---- Data for processing

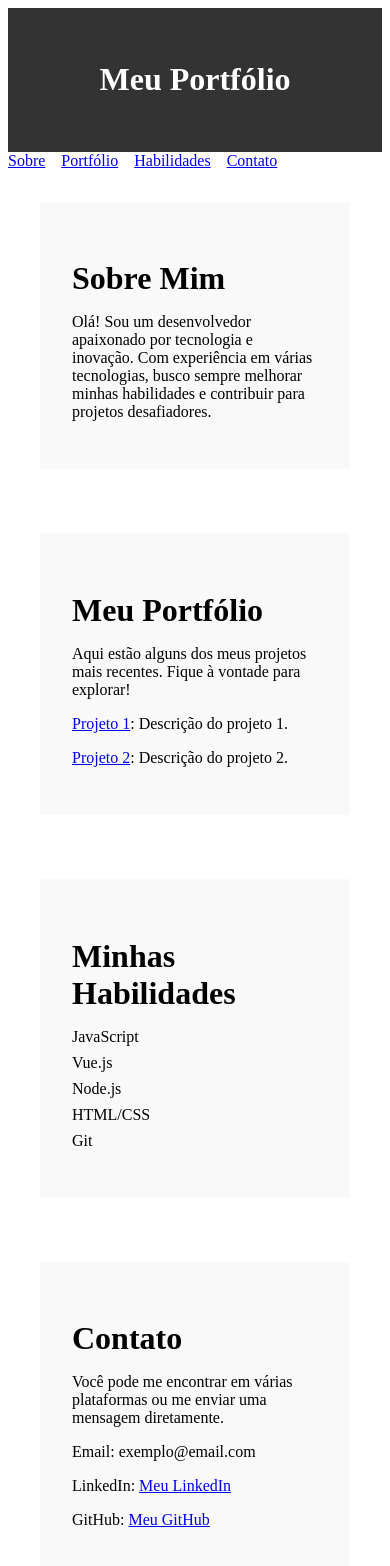
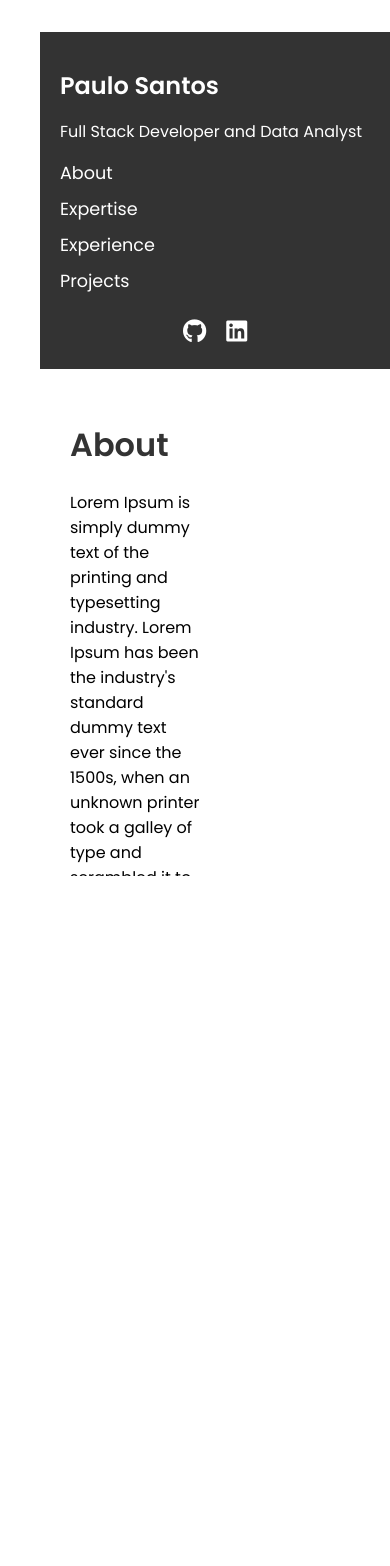
Before and after one commit to Paulo-Sts/paulo-santos, a Vue app in the folder app/: page / in a window 390 px wide. Shown: the top 1566 px of the page. After the commit the page ends 908 px from the top, so only its background shows below. Built offline with nearby package versions, Linux system fonts and the light colour scheme.

Commit message:
criando estrutura

```diff
--- a/app/public/index.html
+++ b/app/public/index.html
@@ -5,7 +5,10 @@
     <meta http-equiv="X-UA-Compatible" content="IE=edge">
     <meta name="viewport" content="width=device-width,initial-scale=1.0">
     <link rel="icon" href="<%= BASE_URL %>favicon.ico">
-    <title>Portfólio</title>
+    <link rel="stylesheet" href="https://cdnjs.cloudflare.com/ajax/libs/font-awesome/5.15.4/css/all.min.css">
+    <link href="https://fonts.googleapis.com/css2?family=Poppins:wght@400;500;600&display=swap" rel="stylesheet">
+    <link href="https://fonts.googleapis.com/css2?family=Nunito:wght@400;600&display=swap" rel="stylesheet">
+    <title>Paulo Santos</title>
   </head>
   <body>
     <noscript>
--- a/app/src/App.vue
+++ b/app/src/App.vue
@@ -1,57 +1,24 @@
 <template>
   <div id="app">
-    <!-- Cabeçalho -->
-    <Header />
-
-    <!-- Menu de navegação -->
-    <nav>
-      <ul>
-        <li><a href="#about">Sobre</a></li>
-        <li><a href="#portfolio">Portfólio</a></li>
-        <li><a href="#skills">Habilidades</a></li>
-        <li><a href="#contact">Contato</a></li>
-      </ul>
-    </nav>
-
-    <!-- Seções -->
-    <main>
-      <section id="about"><About /></section>
-      <section id="portfolio"><Portfolio /></section>
-      <section id="skills"><Skills /></section>
-      <section id="contact"><Contact /></section>
-    </main>
+    <app-layout />
   </div>
 </template>
 
 <script>
-import Header from './components/HeaderSection.vue';
-import About from './components/AboutSection.vue';
-import Portfolio from './components/PortfolioSection.vue';
-import Skills from './components/SkillsSection.vue';
-import Contact from './components/ContactSection.vue';
+import AppLayout from './views/AppLayout.vue';
 
 export default {
+  name: 'App',
   components: {
-    Header,
-    About,
-    Portfolio,
-    Skills,
-    Contact
+    AppLayout
   }
-};
+}
 </script>
 
 <style>
-/* Estilo simples para o menu e as seções */
-nav ul {
-  display: flex;
-  gap: 1rem;
-  list-style-type: none;
-  padding: 0;
-  margin: 0;
+
+body {
+  font-family: 'Poppins', 'Nunito', sans-serif;
 }
 
-section {
-  padding: 2rem;
-}
 </style>
--- /dev/null
+++ b/app/src/components/AppSidebar.vue
@@ -0,0 +1,86 @@
+<template>
+  <div class="sidebar">
+    <!-- Seu nome e cargo -->
+    <div class="sidebar-header">
+      <h1>Paulo Santos</h1>
+      <p>Full Stack Developer and Data Analyst</p>
+    </div>
+
+    <!-- Menu de navegação -->
+    <nav>
+      <ul>
+        <li><a href="#about">About</a></li>
+        <li><a href="#expertise">Expertise</a></li>
+        <li><a href="#experience">Experience</a></li>
+        <li><a href="#projects">Projects</a></li>
+      </ul>
+    </nav>
+
+    <!-- Ícones de contato -->
+    <div class="contact-icons">
+      <a href="https://github.com/seu-github" target="_blank" class="icon">
+        <i class="fab fa-github"></i>
+      </a>
+
+      <a href="https://www.linkedin.com/in/seu-linkedin" target="_blank" class="icon">
+        <i class="fab fa-linkedin"></i>
+      </a>
+    </div>
+  </div>
+</template>
+
+<script>
+export default {
+  name: 'AppSidebar',
+};
+</script>
+
+<style scoped>
+.sidebar {
+  width: 50%;
+  background-color: #333;
+  color: #fff;
+  padding: 20px;
+}
+
+.sidebar-header h1 {
+  font-size: 1.5em;
+}
+
+.sidebar nav ul {
+  list-style: none;
+  padding: 0;
+}
+
+.sidebar nav ul li {
+  margin: 10px 0;
+}
+
+.sidebar nav ul li a {
+  color: #fff;
+  text-decoration: none;
+  font-size: 1.1em;
+}
+
+.sidebar nav ul li a:hover {
+  color: #0073b1; /* Cor do hover do link */
+}
+
+/* Estilo dos ícones */
+.contact-icons {
+  display: flex;
+  justify-content: center;
+  margin-top: 20px;
+}
+
+.icon {
+  font-size: 24px;
+  color: #fff;
+  margin: 0 10px;
+  transition: color 0.3s ease;
+}
+
+.icon:hover {
+  color: #0073b1; /* Cor do LinkedIn ou GitHub ao passar o mouse */
+}
+</style>
--- /dev/null
+++ b/app/src/views/AppLayout.vue
@@ -0,0 +1,120 @@
+<template>
+  <div class="app-layout">
+    <app-sidebar />
+    <div class="content">
+      <div id="about" class="section">
+        <h1>About</h1>
+        <p>
+          Lorem Ipsum is simply dummy text of the printing and typesetting industry. Lorem Ipsum has been the industry's standard dummy text ever since the 1500s,
+          when an unknown printer took a galley of type and scrambled it to make a type specimen book. It has survived not only five centuries, but also the leap into
+          electronic typesetting, remaining essentially unchanged. It was popularised in the 1960s with the release of Letraset sheets containing Lorem Ipsum passages,
+          and more recently with desktop publishing software like Aldus PageMaker including versions of Lorem Ipsum.
+
+          Lorem Ipsum is simply dummy text of the printing and typesetting industry. Lorem Ipsum has been the industry's standard dummy text ever since the 1500s,
+          when an unknown printer took a galley of type and scrambled it to make a type specimen book. It has survived not only five centuries, but also the leap into
+          electronic typesetting, remaining essentially unchanged. It was popularised in the 1960s with the release of Letraset sheets containing Lorem Ipsum passages,
+          and more recently with desktop publishing software like Aldus PageMaker including versions of Lorem Ipsum.
+        </p>
+      </div>
+      <div id="expertise" class="section">
+        <h1>Expertise</h1>
+        <p>
+          Lorem Ipsum is simply dummy text of the printing and typesetting industry. Lorem Ipsum has been the industry's standard dummy text ever since the 1500s,
+          when an unknown printer took a galley of type and scrambled it to make a type specimen book. It has survived not only five centuries, but also the leap into
+          electronic typesetting, remaining essentially unchanged. It was popularised in the 1960s with the release of Letraset sheets containing Lorem Ipsum passages,
+          and more recently with desktop publishing software like Aldus PageMaker including versions of Lorem Ipsum.
+
+          Lorem Ipsum is simply dummy text of the printing and typesetting industry. Lorem Ipsum has been the industry's standard dummy text ever since the 1500s,
+          when an unknown printer took a galley of type and scrambled it to make a type specimen book. It has survived not only five centuries, but also the leap into
+          electronic typesetting, remaining essentially unchanged. It was popularised in the 1960s with the release of Letraset sheets containing Lorem Ipsum passages,
+          and more recently with desktop publishing software like Aldus PageMaker including versions of Lorem Ipsum.
+        </p>
+      </div>
+      <div id="experience" class="section">
+        <h1>Experience</h1>
+        <p>
+          Lorem Ipsum is simply dummy text of the printing and typesetting industry. Lorem Ipsum has been the industry's standard dummy text ever since the 1500s,
+          when an unknown printer took a galley of type and scrambled it to make a type specimen book. It has survived not only five centuries, but also the leap into
+          electronic typesetting, remaining essentially unchanged. It was popularised in the 1960s with the release of Letraset sheets containing Lorem Ipsum passages,
+          and more recently with desktop publishing software like Aldus PageMaker including versions of Lorem Ipsum.
+
+          Lorem Ipsum is simply dummy text of the printing and typesetting industry. Lorem Ipsum has been the industry's standard dummy text ever since the 1500s,
+          when an unknown printer took a galley of type and scrambled it to make a type specimen book. It has survived not only five centuries, but also the leap into
+          electronic typesetting, remaining essentially unchanged. It was popularised in the 1960s with the release of Letraset sheets containing Lorem Ipsum passages,
+          and more recently with desktop publishing software like Aldus PageMaker including versions of Lorem Ipsum.
+        </p>
+      </div>
+      <div id="projects" class="section">
+        <h1>Projects</h1>
+        <p>
+          Lorem Ipsum is simply dummy text of the printing and typesetting industry. Lorem Ipsum has been the industry's standard dummy text ever since the 1500s,
+          when an unknown printer took a galley of type and scrambled it to make a type specimen book. It has survived not only five centuries, but also the leap into
+          electronic typesetting, remaining essentially unchanged. It was popularised in the 1960s with the release of Letraset sheets containing Lorem Ipsum passages,
+          and more recently with desktop publishing software like Aldus PageMaker including versions of Lorem Ipsum.
+
+          Lorem Ipsum is simply dummy text of the printing and typesetting industry. Lorem Ipsum has been the industry's standard dummy text ever since the 1500s,
+          when an unknown printer took a galley of type and scrambled it to make a type specimen book. It has survived not only five centuries, but also the leap into
+          electronic typesetting, remaining essentially unchanged. It was popularised in the 1960s with the release of Letraset sheets containing Lorem Ipsum passages,
+          and more recently with desktop publishing software like Aldus PageMaker including versions of Lorem Ipsum.
+        </p>
+      </div>
+    </div>
+  </div>
+</template>
+
+<script>
+import AppSidebar from '@/components/AppSidebar.vue';
+
+export default {
+  name: 'AppLayout',
+  components: {
+    AppSidebar
+  }
+}
+</script>
+
+<style scoped>
+.app-layout {
+  display: flex;
+  height: 100vh;
+  margin: 2rem;
+}
+
+app-sidebar, .content {
+  padding: 1.5rem; /* Adiciona espaçamento dentro de cada parte */
+}
+
+.content {
+  width: 50%; /* O conteúdo ocupa 50% da tela */
+  overflow-y: auto;
+  padding: 20px; /* Adiciona um pouco de espaço ao redor do conteúdo */
+}
+
+.section {
+  margin-bottom: 50px;
+}
+
+h1 {
+  color: #333;
+}
+
+/* Media query para telas pequenas (como smartphones) */
+@media (max-width: 768px) {
+  .app-layout {
+    flex-direction: column; /* Sidebar em cima, conteúdo abaixo */
+  }
+
+  .content {
+    margin-left: 0; /* Remover margem esquerda */
+  }
+
+  .sidebar {
+    width: 100%; /* A sidebar ocupa toda a largura da tela */
+    height: auto; /* A altura da sidebar se ajusta */
+  }
+
+  .section {
+    padding: 10px;
+  }
+}
+</style>
```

--------

:: What this task involves ::
Pull every line containing "components" out of the records.

:: Exercise solution ::
-import Header from './components/HeaderSection.vue';
-import About from './components/AboutSection.vue';
-import Portfolio from './components/PortfolioSection.vue';
-import Skills from './components/SkillsSection.vue';
-import Contact from './components/ContactSection.vue';
   components: {
+++ b/app/src/components/AppSidebar.vue
+import AppSidebar from '@/components/AppSidebar.vue';
+  components: {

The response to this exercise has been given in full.